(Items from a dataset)
■ ■ ■
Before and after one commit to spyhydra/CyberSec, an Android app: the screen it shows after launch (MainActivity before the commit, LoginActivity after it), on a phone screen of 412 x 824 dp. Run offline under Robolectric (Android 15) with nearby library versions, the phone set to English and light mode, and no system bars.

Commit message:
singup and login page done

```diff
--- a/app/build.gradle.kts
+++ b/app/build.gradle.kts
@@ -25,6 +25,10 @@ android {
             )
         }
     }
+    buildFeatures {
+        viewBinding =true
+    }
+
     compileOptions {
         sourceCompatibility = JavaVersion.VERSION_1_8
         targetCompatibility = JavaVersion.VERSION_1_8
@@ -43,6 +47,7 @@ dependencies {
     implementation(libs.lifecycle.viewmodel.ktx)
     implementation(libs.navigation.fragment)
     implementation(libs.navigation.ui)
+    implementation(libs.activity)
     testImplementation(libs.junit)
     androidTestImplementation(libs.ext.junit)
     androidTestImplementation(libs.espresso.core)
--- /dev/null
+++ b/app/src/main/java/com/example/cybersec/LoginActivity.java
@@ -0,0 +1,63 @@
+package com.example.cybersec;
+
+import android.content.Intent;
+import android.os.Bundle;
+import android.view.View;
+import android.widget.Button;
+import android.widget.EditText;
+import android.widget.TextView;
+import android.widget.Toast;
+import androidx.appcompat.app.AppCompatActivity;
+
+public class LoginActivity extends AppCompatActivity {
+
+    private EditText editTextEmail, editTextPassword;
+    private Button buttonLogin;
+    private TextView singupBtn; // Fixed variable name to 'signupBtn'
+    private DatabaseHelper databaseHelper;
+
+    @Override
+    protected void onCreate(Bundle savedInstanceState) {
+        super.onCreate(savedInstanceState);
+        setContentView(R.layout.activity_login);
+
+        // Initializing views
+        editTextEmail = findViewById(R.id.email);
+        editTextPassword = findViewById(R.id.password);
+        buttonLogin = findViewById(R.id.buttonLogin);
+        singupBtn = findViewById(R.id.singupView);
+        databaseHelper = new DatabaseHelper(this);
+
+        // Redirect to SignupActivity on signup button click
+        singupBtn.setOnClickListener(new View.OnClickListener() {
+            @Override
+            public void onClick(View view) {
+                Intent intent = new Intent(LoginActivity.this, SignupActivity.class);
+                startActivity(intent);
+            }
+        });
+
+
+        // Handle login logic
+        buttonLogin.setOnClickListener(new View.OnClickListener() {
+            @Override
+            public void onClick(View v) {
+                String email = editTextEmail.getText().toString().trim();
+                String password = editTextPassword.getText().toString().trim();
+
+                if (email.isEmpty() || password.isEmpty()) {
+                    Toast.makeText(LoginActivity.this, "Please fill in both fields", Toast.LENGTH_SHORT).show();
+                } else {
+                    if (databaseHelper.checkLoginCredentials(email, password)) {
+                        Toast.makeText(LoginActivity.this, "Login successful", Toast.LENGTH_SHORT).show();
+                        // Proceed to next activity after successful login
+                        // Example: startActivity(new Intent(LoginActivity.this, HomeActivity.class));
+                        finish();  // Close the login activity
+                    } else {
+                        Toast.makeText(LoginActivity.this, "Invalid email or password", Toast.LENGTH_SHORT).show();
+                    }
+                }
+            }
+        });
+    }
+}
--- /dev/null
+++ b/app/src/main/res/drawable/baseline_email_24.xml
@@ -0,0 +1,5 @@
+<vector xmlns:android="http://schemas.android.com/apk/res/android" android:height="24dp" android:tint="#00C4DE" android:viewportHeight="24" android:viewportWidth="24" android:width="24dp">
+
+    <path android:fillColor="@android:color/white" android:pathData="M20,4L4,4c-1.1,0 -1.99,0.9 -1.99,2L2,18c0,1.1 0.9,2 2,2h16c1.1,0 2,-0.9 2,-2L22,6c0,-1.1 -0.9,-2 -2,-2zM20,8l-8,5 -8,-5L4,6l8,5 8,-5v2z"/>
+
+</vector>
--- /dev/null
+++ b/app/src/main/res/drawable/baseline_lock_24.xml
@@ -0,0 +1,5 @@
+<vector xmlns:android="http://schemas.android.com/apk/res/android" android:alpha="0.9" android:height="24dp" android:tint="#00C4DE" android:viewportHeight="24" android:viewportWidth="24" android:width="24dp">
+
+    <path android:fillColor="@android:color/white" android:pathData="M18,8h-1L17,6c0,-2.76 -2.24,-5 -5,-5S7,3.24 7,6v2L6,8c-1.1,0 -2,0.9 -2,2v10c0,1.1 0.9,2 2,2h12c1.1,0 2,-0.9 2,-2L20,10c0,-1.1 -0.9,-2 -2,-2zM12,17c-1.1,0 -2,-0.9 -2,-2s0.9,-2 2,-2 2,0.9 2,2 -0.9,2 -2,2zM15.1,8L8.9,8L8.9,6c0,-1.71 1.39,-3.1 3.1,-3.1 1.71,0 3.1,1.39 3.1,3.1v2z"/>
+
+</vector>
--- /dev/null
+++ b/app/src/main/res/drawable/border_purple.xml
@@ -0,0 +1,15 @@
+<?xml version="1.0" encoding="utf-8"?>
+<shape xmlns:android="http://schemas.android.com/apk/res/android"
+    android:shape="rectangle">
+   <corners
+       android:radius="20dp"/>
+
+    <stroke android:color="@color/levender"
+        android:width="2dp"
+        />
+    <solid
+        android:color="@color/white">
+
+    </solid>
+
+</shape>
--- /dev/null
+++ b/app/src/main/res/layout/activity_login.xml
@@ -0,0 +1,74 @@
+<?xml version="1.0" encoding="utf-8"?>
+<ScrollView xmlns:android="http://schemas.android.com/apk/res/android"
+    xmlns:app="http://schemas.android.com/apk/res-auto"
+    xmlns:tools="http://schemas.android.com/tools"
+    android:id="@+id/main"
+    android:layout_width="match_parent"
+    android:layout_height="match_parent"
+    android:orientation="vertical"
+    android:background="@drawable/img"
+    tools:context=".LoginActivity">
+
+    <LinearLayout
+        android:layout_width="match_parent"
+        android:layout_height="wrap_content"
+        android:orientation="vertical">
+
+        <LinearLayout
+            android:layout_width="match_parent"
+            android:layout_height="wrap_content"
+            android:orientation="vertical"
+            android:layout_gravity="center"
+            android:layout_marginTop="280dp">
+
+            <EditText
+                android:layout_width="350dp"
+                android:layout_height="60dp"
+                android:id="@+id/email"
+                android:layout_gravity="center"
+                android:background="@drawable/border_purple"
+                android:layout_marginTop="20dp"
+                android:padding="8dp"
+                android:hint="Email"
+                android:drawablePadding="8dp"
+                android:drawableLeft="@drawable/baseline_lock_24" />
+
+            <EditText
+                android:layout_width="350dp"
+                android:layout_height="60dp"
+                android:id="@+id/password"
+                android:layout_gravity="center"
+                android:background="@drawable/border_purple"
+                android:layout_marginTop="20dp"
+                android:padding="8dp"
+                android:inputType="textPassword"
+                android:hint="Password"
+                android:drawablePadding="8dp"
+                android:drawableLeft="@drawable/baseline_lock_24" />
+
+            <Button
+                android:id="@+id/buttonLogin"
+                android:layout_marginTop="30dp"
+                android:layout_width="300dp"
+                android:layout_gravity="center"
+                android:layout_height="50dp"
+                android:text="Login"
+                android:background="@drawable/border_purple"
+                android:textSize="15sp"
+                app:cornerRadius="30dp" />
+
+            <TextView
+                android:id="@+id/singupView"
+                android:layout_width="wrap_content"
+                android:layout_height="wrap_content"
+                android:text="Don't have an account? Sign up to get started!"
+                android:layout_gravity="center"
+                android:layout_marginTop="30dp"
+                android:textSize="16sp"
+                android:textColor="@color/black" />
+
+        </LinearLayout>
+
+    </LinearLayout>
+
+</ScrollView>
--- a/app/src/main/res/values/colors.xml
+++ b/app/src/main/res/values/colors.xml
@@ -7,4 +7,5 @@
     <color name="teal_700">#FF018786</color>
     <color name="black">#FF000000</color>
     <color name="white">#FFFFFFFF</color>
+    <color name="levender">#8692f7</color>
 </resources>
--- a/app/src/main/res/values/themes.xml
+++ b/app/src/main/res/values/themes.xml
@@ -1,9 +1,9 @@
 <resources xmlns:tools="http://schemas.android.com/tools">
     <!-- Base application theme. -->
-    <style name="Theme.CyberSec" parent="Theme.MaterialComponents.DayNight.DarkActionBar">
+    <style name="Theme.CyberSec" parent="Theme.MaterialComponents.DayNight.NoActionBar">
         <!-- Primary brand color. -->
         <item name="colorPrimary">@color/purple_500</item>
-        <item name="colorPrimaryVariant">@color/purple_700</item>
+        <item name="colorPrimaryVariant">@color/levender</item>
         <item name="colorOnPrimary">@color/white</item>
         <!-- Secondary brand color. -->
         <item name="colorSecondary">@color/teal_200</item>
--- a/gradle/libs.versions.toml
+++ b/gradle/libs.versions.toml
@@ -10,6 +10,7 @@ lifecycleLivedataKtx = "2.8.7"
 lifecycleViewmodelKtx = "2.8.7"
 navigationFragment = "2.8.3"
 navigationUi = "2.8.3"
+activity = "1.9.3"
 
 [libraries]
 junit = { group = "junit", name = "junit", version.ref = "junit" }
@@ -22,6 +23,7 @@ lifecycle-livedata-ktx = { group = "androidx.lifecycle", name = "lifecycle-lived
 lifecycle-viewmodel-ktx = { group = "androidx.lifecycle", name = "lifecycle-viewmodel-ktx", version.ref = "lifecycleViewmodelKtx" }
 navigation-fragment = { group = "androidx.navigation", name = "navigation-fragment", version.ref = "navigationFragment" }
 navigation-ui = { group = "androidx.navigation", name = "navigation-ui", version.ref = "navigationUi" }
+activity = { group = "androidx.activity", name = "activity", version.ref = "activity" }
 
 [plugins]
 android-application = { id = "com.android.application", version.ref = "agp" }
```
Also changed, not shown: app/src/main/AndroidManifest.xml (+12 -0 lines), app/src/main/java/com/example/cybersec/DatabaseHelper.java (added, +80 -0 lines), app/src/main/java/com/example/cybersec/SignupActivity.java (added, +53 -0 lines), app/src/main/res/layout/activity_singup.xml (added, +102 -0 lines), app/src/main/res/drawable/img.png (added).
■ ■ ■
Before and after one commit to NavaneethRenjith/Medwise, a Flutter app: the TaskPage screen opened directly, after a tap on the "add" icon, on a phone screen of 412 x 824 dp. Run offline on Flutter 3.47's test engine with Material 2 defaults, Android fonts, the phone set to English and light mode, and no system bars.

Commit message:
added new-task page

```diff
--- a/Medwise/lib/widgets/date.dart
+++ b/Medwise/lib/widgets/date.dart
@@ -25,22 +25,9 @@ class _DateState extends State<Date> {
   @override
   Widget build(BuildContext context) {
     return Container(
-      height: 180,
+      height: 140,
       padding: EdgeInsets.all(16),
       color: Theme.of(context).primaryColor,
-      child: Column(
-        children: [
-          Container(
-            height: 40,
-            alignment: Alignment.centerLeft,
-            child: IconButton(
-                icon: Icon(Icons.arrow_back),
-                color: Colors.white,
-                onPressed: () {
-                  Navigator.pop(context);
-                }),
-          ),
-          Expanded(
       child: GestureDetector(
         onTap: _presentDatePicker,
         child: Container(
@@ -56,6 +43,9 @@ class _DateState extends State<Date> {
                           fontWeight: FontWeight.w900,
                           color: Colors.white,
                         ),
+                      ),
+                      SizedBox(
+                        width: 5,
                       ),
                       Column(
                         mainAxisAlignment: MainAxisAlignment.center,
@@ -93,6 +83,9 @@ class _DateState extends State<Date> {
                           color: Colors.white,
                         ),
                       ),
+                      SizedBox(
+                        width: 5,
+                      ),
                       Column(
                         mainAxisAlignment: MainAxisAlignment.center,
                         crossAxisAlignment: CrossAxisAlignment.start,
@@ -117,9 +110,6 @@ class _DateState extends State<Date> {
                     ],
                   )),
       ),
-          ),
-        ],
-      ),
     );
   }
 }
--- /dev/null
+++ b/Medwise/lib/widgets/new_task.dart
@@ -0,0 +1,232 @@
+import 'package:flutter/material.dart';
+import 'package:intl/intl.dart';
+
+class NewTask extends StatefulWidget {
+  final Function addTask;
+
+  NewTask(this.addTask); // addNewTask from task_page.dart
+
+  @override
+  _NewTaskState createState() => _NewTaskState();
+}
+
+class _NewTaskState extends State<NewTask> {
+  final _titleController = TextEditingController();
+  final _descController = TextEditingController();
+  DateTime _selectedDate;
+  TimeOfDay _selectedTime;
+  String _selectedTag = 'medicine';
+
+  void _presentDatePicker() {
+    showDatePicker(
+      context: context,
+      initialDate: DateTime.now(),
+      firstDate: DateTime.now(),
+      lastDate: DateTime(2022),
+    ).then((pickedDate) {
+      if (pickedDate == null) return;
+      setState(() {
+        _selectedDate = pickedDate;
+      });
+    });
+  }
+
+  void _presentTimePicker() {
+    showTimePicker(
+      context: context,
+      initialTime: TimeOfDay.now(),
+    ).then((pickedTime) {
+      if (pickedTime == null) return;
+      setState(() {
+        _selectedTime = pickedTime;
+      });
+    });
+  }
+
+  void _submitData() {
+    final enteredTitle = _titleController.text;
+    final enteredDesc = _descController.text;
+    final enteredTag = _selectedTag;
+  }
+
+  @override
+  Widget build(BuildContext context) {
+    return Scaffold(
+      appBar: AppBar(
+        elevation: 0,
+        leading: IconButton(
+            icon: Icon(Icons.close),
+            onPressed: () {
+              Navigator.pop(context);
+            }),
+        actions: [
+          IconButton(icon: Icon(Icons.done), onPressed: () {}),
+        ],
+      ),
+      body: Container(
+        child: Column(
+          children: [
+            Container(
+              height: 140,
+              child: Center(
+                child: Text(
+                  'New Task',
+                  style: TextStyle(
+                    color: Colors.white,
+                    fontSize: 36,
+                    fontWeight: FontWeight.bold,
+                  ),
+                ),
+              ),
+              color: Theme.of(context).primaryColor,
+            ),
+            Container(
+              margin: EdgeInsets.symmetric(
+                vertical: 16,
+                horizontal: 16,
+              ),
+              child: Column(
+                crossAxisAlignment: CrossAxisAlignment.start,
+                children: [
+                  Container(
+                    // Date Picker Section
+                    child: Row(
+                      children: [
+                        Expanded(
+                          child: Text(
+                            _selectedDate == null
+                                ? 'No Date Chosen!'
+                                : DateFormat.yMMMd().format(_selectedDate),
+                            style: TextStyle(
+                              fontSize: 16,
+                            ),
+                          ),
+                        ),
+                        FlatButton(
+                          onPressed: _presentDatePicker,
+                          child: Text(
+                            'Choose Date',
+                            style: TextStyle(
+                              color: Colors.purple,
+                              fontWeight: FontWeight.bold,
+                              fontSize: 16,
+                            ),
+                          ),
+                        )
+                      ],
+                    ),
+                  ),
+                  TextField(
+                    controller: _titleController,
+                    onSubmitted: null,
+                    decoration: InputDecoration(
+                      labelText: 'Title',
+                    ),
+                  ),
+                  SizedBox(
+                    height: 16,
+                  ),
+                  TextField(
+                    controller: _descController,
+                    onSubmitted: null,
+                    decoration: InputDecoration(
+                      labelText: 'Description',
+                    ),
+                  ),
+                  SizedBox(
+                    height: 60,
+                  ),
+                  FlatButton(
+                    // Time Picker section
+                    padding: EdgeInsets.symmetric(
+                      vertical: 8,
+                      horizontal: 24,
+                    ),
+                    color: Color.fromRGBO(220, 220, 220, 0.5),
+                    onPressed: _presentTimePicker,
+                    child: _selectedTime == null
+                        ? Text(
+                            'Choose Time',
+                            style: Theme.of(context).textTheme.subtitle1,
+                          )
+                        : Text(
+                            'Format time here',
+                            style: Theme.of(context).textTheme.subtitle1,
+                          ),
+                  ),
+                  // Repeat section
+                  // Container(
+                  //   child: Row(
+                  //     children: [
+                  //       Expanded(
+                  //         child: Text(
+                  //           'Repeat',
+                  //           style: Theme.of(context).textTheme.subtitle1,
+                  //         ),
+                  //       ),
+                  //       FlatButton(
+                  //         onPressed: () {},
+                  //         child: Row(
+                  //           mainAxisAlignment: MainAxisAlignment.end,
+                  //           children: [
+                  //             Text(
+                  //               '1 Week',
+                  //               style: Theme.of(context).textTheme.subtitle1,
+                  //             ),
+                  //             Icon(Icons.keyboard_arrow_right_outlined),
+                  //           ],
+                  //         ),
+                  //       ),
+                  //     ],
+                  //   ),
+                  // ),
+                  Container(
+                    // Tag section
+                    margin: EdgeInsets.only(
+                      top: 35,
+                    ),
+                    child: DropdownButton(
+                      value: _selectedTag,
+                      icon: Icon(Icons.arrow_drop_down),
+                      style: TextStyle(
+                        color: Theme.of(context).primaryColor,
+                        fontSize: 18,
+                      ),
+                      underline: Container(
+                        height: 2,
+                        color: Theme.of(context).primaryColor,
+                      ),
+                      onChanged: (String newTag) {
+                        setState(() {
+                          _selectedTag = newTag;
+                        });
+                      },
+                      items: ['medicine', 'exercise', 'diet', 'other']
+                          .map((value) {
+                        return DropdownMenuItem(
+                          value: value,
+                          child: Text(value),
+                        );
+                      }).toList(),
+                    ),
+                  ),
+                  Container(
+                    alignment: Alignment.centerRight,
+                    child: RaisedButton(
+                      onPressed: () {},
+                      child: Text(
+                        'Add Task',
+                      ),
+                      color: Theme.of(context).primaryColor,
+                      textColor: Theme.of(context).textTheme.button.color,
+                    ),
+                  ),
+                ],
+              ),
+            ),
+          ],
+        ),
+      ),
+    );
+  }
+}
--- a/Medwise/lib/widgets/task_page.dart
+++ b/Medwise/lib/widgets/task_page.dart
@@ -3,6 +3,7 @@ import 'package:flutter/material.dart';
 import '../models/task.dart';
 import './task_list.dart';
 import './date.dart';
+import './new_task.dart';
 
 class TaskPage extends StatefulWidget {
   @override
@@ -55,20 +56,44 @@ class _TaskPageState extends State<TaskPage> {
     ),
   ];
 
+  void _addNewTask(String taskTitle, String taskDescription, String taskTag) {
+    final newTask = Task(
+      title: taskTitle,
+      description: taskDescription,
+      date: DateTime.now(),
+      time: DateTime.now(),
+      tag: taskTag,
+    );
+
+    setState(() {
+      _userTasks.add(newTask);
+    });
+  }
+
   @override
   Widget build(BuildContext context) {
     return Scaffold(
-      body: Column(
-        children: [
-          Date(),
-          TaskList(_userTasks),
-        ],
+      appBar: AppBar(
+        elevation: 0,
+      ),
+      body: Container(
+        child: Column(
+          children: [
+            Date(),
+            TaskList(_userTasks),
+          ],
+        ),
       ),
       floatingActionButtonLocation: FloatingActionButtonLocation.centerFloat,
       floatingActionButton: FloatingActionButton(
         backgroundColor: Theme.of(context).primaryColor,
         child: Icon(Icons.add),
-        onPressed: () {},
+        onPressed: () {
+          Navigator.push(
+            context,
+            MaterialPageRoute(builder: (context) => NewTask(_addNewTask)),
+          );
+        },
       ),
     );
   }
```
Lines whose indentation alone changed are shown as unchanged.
■ ■ ■
Directions for this task: From the records above, pull out every line containing the word "LoginActivity".

Exercise solution:
Before and after one commit to spyhydra/CyberSec, an Android app: the screen it shows after launch (MainActivity before the commit, LoginActivity after it), on a phone screen of 412 x 824 dp. Run offline under Robolectric (Android 15) with nearby library versions, the phone set to English and light mode, and no system bars.
+++ b/app/src/main/java/com/example/cybersec/LoginActivity.java
+public class LoginActivity extends AppCompatActivity {
+                Intent intent = new Intent(LoginActivity.this, SignupActivity.class);
+                    Toast.makeText(LoginActivity.this, "Please fill in both fields", Toast.LENGTH_SHORT).show();
+                        Toast.makeText(LoginActivity.this, "Login successful", Toast.LENGTH_SHORT).show();
+                        // Example: startActivity(new Intent(LoginActivity.this, HomeActivity.class));
+                        Toast.makeText(LoginActivity.this, "Invalid email or password", Toast.LENGTH_SHORT).show();
+    tools:context=".LoginActivity">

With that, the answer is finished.